**Records from a collection**
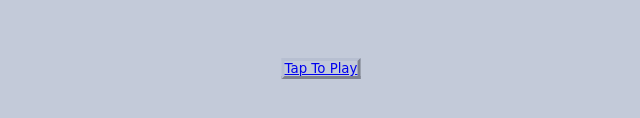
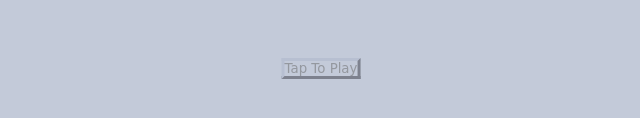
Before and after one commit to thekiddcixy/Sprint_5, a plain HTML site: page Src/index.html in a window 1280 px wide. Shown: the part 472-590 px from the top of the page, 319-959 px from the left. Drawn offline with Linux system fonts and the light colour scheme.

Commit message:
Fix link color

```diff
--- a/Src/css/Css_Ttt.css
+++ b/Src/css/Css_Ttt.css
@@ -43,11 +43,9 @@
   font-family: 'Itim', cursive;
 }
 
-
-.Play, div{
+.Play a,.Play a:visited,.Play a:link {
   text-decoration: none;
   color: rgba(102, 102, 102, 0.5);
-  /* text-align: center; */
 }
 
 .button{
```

**PROBLEM DETAILS**
Would you reproduce the lines above exactly, without carrying over the pictures?

**ANSWER FOR THE TASK**
Before and after one commit to thekiddcixy/Sprint_5, a plain HTML site: page Src/index.html in a window 1280 px wide. Shown: the part 472-590 px from the top of the page, 319-959 px from the left. Drawn offline with Linux system fonts and the light colour scheme.

Commit message:
Fix link color

```diff
--- a/Src/css/Css_Ttt.css
+++ b/Src/css/Css_Ttt.css
@@ -43,11 +43,9 @@
   font-family: 'Itim', cursive;
 }
 
-
-.Play, div{
+.Play a,.Play a:visited,.Play a:link {
   text-decoration: none;
   color: rgba(102, 102, 102, 0.5);
-  /* text-align: center; */
 }
 
 .button{
```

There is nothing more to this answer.